(2) Regarding what the Bible says about taxes is difficult to sort out. Obviously we're to endure them at the least (Mt. 22:21; Rom. 13:7). Some theology/government scholars view all taxes as ungodly, while others see a legitimate purpose for certain taxes (Rom. 13:6). For the time being I fall into that second camp. I think Paul's statement in Romans 13:6 is clear that there are legitimate taxes owed to the government - though in my view those legitimate purposes are only related to restraining civil evil, promoting civil good, and ensuring civil justice (as defined here). But that too is for another time (and yes, I'm still teachable in that area). :)

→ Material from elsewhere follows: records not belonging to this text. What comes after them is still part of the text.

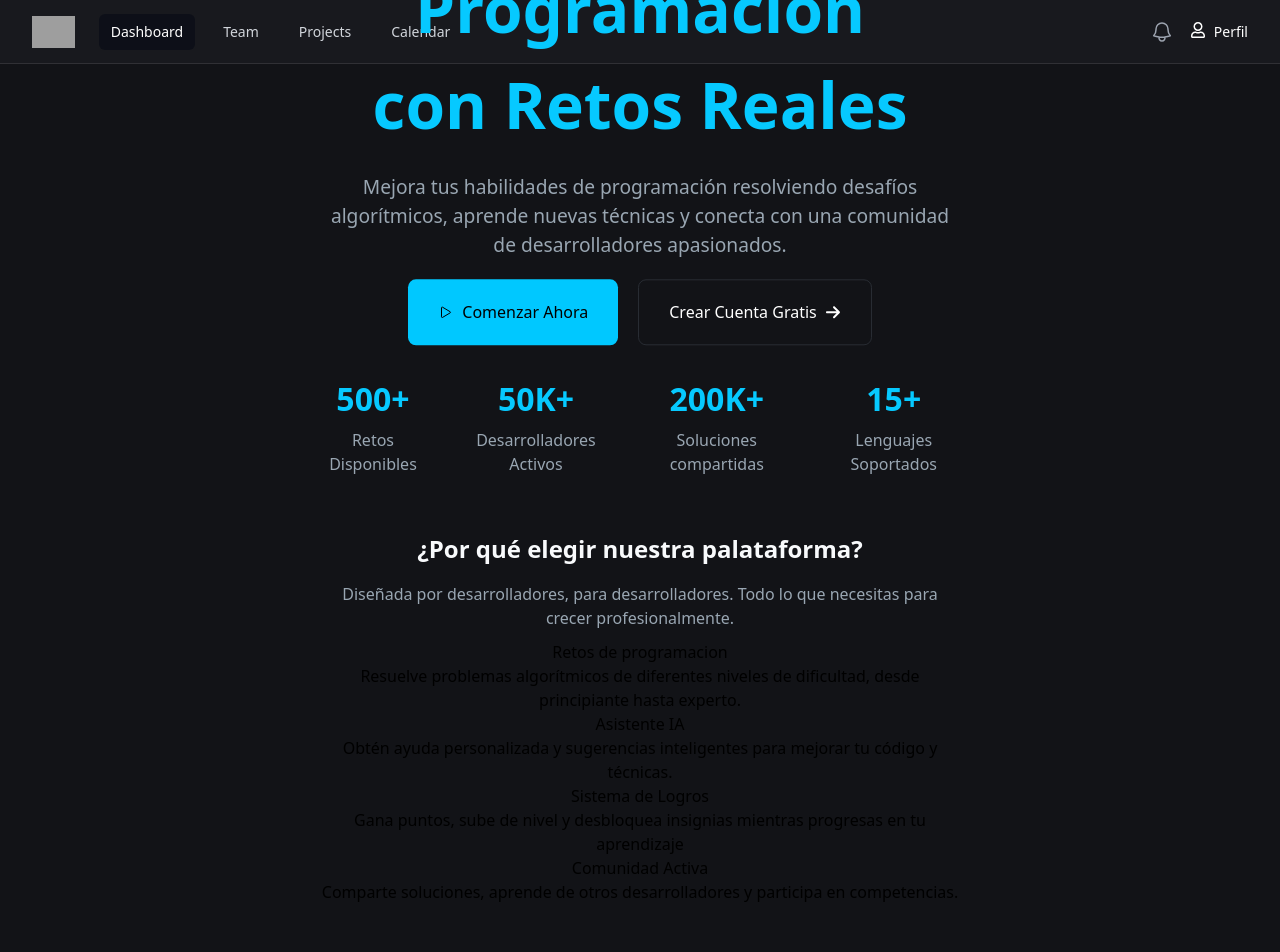
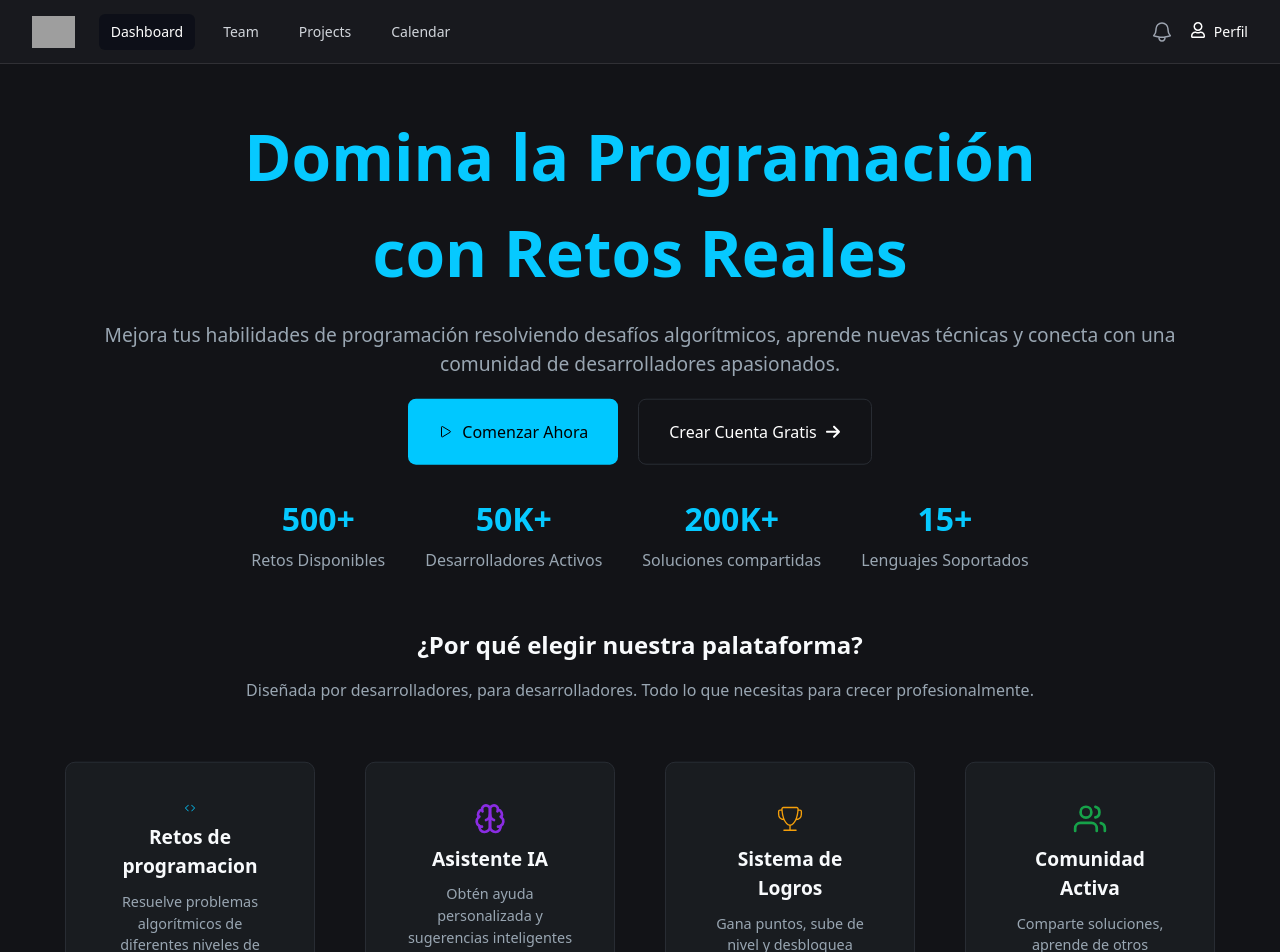
Before and after one commit to Cristopher5917K/crackCoding-FE, a React (Create React App) app in the folder crack-coding/: page / in a window 1280 px wide. Shown: the top 952 px of the page. Before the commit the page ends 905 px from the top, so only its background shows below. Built offline with nearby package versions, Linux system fonts and the light colour scheme; grey boxes are pictures that could not be loaded.

Commit message:
Features finals

```diff
--- a/crack-coding/src/index.css
+++ b/crack-coding/src/index.css
@@ -1,19 +1,18 @@
-
 @tailwind base;
 @tailwind components;
 @tailwind utilities;
 
-.navbarColor{
+.navbarColor {
   background-color: #18191E;
 }
 
-body{
+body {
   background-color: #121317;
 }
 
-.text-center{
+.text-center {
   position: absolute;
-  top: 45%;
+  top: 70%;
   left: 50%;
   transform: translate(-50%, -50%);
 
@@ -23,14 +22,15 @@ body{
   align-items: center;
   text-align: center;
 }
-.home-title{
+
+.home-title {
   color: #06c9ff;
   font-size: 4rem;
   font-weight: bold;
   padding: 10px;
 }
 
-.intro-text{
+.intro-text {
   color: #99A6B2;
   font-size: 1.2rem;
   padding: 10px;
@@ -38,7 +38,7 @@ body{
 }
 
 
-.home-buttons{
+.home-buttons {
   display: flex;
   justify-content: center;
   gap: 20px;
@@ -46,12 +46,15 @@ body{
 }
 
 
-.btn-get-started{
+.btn-get-started {
   background-color: #00C8FF;
   display: flex;
-  align-items: center;   /* centra verticalmente ícono y texto */
-  justify-content: center; /* centra horizontalmente el contenido */
-  gap: 8px; /* espacio entre ícono y texto */
+  align-items: center;
+  /* centra verticalmente ícono y texto */
+  justify-content: center;
+  /* centra horizontalmente el contenido */
+  gap: 8px;
+  /* espacio entre ícono y texto */
   padding: 20px 30px;
   border: none;
   border-radius: 8px;
@@ -59,36 +62,36 @@ body{
 
 }
 
-.btn-get-started:hover{
+.btn-get-started:hover {
   background-color: #05b1e1;
   transition: background-color 0.3s ease;
 }
 
-.btn-sign-up{
+.btn-sign-up {
   color: white;
   border-radius: 5px;
   padding: 10px;
   border: 1px solid #282C33;
   display: flex;
-  align-items: center;   /* centra verticalmente ícono y texto */
-  justify-content: center; /* centra horizontalmente el contenido */
-  gap: 8px; /* espacio entre ícono y texto */
+  align-items: center;
+  justify-content: center;
+  gap: 8px;
   padding: 20px 30px;
   border-radius: 8px;
   font-size: 1rem;
 }
 
-.btn-sign-up:hover{
+.btn-sign-up:hover {
   background-color: #333841;
   transition: background-color 0.3s ease;
 }
 
 .home-stats {
   display: flex;
-  justify-content: center; /* centra los bloques */
-  gap: 40px; /* espacio entre bloques */
+  justify-content: center;
+  gap: 40px;
   margin-top: 20px;
-  text-align: center; /* centra el texto dentro de cada bloque */
+  text-align: center;
 }
 
 .home-stats .stat h2 {
@@ -102,7 +105,7 @@ body{
   color: #99A6B2;
 }
 
-.why-us h2{
+.why-us h2 {
   margin-top: 50px;
   padding: 5px;
   color: #F8FAFC;
@@ -110,9 +113,85 @@ body{
   font-weight: bold;
 }
 
-.why-us p{
+.why-us p {
   color: #99A6B2;
   font-size: 1rem;
   padding: 10px;
   text-align: center;
 }
+
+.features {
+  display: flex;
+  justify-content: center;
+  gap: 50px;
+  margin-top: 50px;
+
+}
+
+.feature-challenge,
+.feature-helpAI,
+.feature-rewards,
+.feature-community {
+  display: flex;
+  flex-direction: column;
+  align-items: center;
+  text-align: center;
+  background-color: #191C20;
+  border: 1px solid #282C33;
+  border-radius: 10px;
+  padding: 40px;
+  width: 250px;
+  height: 300px;
+  text-align: center;
+}
+
+.feature-challenge h3,
+.feature-helpAI h3,
+.feature-rewards h3,
+.feature-community h3 {
+  color: #F8FAFC;
+  font-size: 1.2rem;
+  font-weight: bold;
+  margin-top: 10px;
+}
+
+.feature-challenge p,
+.feature-helpAI p,
+.feature-rewards p,
+.feature-community p {
+  color: #99A6B2;
+  font-size: 0.9rem;
+  margin-top: 10px;
+}
+
+.challenge-icon {
+  display: flex;
+  justify-content: center;
+  align-items: center;
+  color: #00C8FF;
+  font-size: 3rem;
+}
+
+.helpAI-icon {
+  display: flex;
+  justify-content: center;
+  align-items: center;
+  color: #8A2CE2;
+  font-size: 2rem;
+}
+
+.rewards-icon {
+  display: flex;
+  justify-content: center;
+  align-items: center;
+  color: #F59F0A;
+  font-size: 2.5rem;
+}
+
+.community-icon{
+  display: flex;
+  justify-content: center;
+  align-items: center;
+  color: #16A249;
+  font-size: 2.5rem;
+}
--- a/crack-coding/src/views/Home.jsx
+++ b/crack-coding/src/views/Home.jsx
@@ -2,6 +2,10 @@ import React from 'react'
 import '../index.css'
 import { IoPlayOutline } from "react-icons/io5";
 import { FaArrowRight } from "react-icons/fa6";
+import { LuBrain } from "react-icons/lu";
+import { FiUsers } from "react-icons/fi";
+import { CiTrophy } from "react-icons/ci";
+import { GoCode } from "react-icons/go";
 
 const Home = () => {
   return (
@@ -54,22 +58,22 @@ const Home = () => {
 
         <div className='features'>
             <div className='feature-challenge'>
-              {/* Aqui tiene que ir el icono */}
+              <GoCode  className='challenge-icon'/>
               <h3>Retos de programacion</h3>
               <p>Resuelve problemas algorítmicos de diferentes niveles de dificultad, desde principiante hasta experto.</p>
             </div>
             <div className='feature-helpAI'>
-              {/* Aqui tiene que ir el icono */}
+              <LuBrain className='helpAI-icon' />
               <h3>Asistente IA</h3>
               <p>Obtén ayuda personalizada y sugerencias inteligentes para mejorar tu código y técnicas.</p>
             </div>
             <div className='feature-rewards'>
-              {/* Aqui tiene que ir el icono */}
+              <CiTrophy  className='rewards-icon'/>
               <h3>Sistema de Logros</h3>
               <p>Gana puntos, sube de nivel y desbloquea insignias mientras progresas en tu aprendizaje</p>
             </div>
             <div className='feature-community'>
-              {/* Aqui tiene que ir el icono */}
+              <FiUsers className='community-icon' />
               <h3>Comunidad Activa</h3>
               <p>Comparte soluciones, aprende de otros desarrolladores y participa en competencias.</p>
             </div>
```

(3) If you find Biblical warrant for the government to have legitimate taxing power for schools, parks, libraries, healthcare facilities, etc., then stick to the Word of God and vote according to your conscience. It's not voting for the government to rob or steal from someone if God Himself has authorized the government to tax its citizens for such reasons.
I do encourage you strongly though to truly have a Biblical reason for such things. For myself, I find no reasons to tax other than mentioned in footnote (2) above.
Regardless I think it's prudent to bear in mind the wisdom literature:
"By justice a king builds up the land, but he who taxes heavily tears it down" (Prv. 29:4).
(4) You see, if building a dog park is not authorized by God's Word (i.e. authorized for government to fund through coercive taxation), which is to say not authorized by God Himself; then what happens when 51% of the population are dog owners and they pass the levy?
What happens is that the 49% of people who did not want to pay for a dog park (in this scenario, because they don't have dogs) are forced to pay for it anyway. Those people are going to have less of their money because 51% of the population decided two things at the voting booth: they decided that (1) they themselves wanted a dog park, and that (2) they themselves did not want to fund the entire thing by themselves.
In this scenario (assuming that there are no legitimate principles in God's Word that allow the government to be in the business of building a dog park - which I hope we would all agree), voting for that levy would simply be stealing from 49% of the population so that 51% can have something they want.
The Biblical alternative of course is that the 51% of people who want a dog park enter into a voluntary association with each other where they pledge the necessary funds in order to build the dog park and maintain it. This avoids stealing from their neighbors (Ex. 20:15).
**Disclaimer: No, there is no levy for a dog park on my local ballot this year, nor on any ballots of which I'm aware. It was simply an example that popped into my head. Any similarities to your own ballots are purely coincidental. ;)